[HOW TO COMPLETE THIS TASK]
All the entries need to be duplicated exactly, with the pictures omitted.

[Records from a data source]
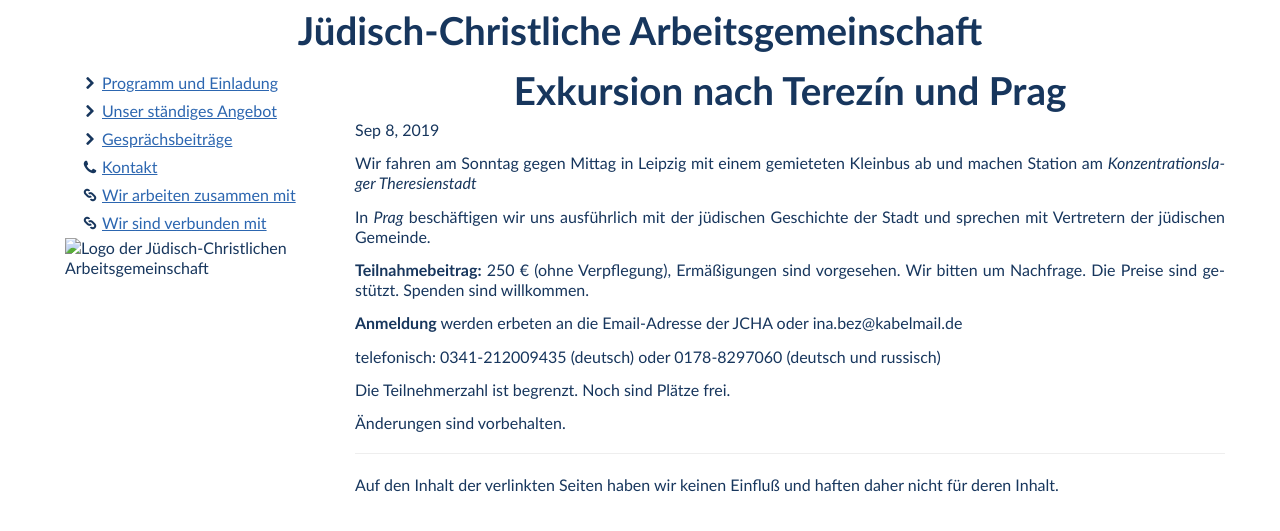
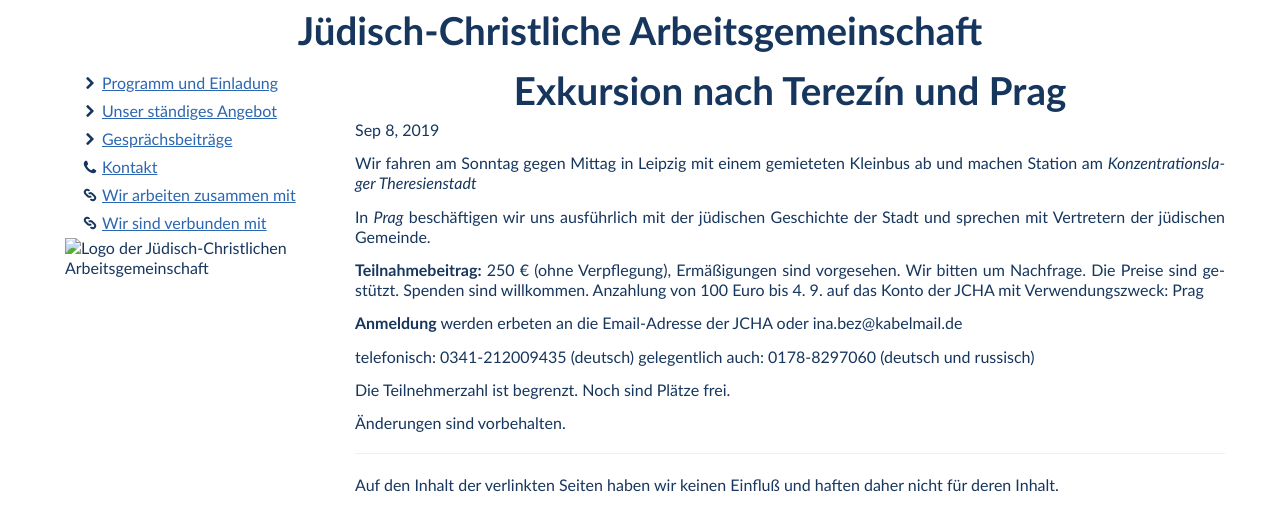
Before and after one commit to white-gecko/jcha.de, a Jekyll site: the page built from _posts/2019-09-08-Prag.md, in a window 1280 px wide. Shown: the top 531 px of the page. Built offline with Jekyll 4.4.1, drawn with Linux system fonts in a browser that asks for light colours.

Commit message:
Korrektur
Kleine Korrekturen

```diff
--- a/_posts/2019-09-08-Prag.md
+++ b/_posts/2019-09-08-Prag.md
@@ -21,6 +21,7 @@
 **Teilnahmebeitrag:** 250 € (ohne Verpflegung),
 Ermäßigungen sind vorgesehen. Wir bitten um Nachfrage.
 Die Preise sind gestützt. Spenden sind willkommen.
+Anzahlung von 100 Euro bis 4. 9. auf das Konto der JCHA mit Verwendungszweck: Prag
 
 **Anmeldung** werden erbeten
 an die Email-Adresse der JCHA oder
@@ -28,7 +29,7 @@
 
 telefonisch:
 0341-212009435 (deutsch)
-oder
+gelegentlich auch:
 0178-8297060 (deutsch und russisch)
 
 Die Teilnehmerzahl ist begrenzt.
```
Also changed, not shown: other parts of _posts/2019-09-08-Prag.md (+3 -3 lines), _posts/2019-08-28-Basis.md (+1 -1 lines), _posts/2019-11-11-FG.md (renamed from _posts/2019-11-11FG.md).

[WRITTEN ANSWER]
Before and after one commit to white-gecko/jcha.de, a Jekyll site: the page built from _posts/2019-09-08-Prag.md, in a window 1280 px wide. Shown: the top 531 px of the page. Built offline with Jekyll 4.4.1, drawn with Linux system fonts in a browser that asks for light colours.

Commit message:
Korrektur
Kleine Korrekturen

```diff
--- a/_posts/2019-09-08-Prag.md
+++ b/_posts/2019-09-08-Prag.md
@@ -21,6 +21,7 @@
 **Teilnahmebeitrag:** 250 € (ohne Verpflegung),
 Ermäßigungen sind vorgesehen. Wir bitten um Nachfrage.
 Die Preise sind gestützt. Spenden sind willkommen.
+Anzahlung von 100 Euro bis 4. 9. auf das Konto der JCHA mit Verwendungszweck: Prag
 
 **Anmeldung** werden erbeten
 an die Email-Adresse der JCHA oder
@@ -28,7 +29,7 @@
 
 telefonisch:
 0341-212009435 (deutsch)
-oder
+gelegentlich auch:
 0178-8297060 (deutsch und russisch)
 
 Die Teilnehmerzahl ist begrenzt.
```
Also changed, not shown: other parts of _posts/2019-09-08-Prag.md (+3 -3 lines), _posts/2019-08-28-Basis.md (+1 -1 lines), _posts/2019-11-11-FG.md (renamed from _posts/2019-11-11FG.md).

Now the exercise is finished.